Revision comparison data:

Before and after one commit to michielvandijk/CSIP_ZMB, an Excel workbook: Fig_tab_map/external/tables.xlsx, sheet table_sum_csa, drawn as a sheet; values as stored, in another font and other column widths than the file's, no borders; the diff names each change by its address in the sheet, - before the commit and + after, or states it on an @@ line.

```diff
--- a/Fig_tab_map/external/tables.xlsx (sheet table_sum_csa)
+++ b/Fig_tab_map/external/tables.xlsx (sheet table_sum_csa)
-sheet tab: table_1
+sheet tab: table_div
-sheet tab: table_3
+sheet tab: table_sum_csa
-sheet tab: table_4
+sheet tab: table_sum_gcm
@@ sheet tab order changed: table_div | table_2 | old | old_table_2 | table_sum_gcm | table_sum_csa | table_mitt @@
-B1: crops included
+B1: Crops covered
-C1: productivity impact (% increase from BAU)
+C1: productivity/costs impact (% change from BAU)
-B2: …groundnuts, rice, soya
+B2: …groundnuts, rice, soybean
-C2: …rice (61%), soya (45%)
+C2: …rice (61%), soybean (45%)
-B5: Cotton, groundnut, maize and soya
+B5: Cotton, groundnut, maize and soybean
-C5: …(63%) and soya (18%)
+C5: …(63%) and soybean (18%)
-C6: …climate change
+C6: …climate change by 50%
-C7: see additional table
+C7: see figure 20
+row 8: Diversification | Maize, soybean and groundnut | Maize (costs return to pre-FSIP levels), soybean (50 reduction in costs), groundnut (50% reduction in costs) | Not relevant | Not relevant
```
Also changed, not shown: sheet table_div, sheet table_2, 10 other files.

...

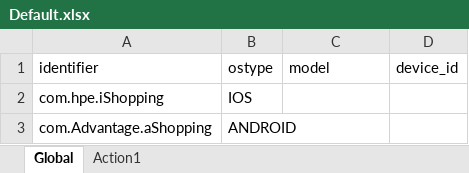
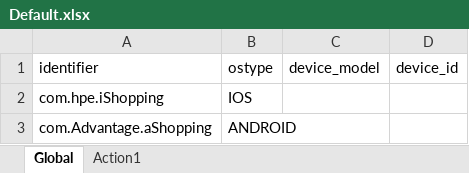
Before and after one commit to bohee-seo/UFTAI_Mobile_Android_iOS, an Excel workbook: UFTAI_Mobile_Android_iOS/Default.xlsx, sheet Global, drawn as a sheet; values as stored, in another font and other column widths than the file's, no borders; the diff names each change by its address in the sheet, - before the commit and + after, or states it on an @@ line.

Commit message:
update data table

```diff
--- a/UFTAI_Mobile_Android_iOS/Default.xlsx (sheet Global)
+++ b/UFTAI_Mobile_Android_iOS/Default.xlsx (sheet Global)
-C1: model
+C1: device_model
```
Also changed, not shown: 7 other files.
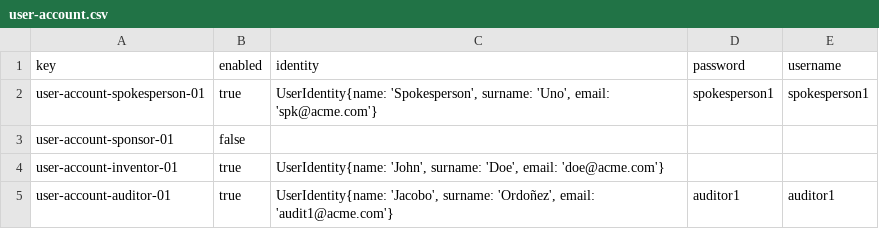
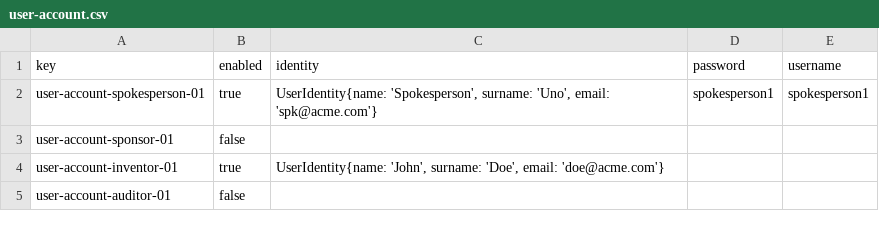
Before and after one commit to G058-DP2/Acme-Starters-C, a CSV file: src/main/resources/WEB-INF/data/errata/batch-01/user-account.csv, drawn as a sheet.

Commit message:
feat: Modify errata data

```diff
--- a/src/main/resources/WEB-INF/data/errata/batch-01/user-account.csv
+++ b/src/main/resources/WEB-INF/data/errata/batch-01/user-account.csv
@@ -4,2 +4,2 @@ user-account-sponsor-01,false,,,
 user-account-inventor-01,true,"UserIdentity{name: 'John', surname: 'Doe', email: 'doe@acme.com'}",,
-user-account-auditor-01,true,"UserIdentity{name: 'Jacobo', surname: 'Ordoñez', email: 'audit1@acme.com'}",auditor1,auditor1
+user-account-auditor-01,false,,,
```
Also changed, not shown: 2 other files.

--

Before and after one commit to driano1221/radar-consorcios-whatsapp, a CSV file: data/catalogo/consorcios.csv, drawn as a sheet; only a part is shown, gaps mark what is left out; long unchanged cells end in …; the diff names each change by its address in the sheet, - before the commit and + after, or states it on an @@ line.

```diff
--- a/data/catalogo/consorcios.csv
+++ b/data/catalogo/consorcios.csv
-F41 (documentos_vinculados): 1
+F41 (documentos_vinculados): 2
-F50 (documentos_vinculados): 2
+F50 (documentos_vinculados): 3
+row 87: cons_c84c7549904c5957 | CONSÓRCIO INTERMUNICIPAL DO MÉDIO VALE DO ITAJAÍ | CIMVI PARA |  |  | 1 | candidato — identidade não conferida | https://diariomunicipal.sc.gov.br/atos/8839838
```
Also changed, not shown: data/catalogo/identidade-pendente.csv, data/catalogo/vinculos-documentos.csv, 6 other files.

> [TASK OBJECTIVE]:
Look through the data above and report every line in which "soya" appears.

> [RESULT OF THIS EXERCISE]:
-B2: …groundnuts, rice, soya
-C2: …rice (61%), soya (45%)
-B5: Cotton, groundnut, maize and soya
-C5: …(63%) and soya (18%)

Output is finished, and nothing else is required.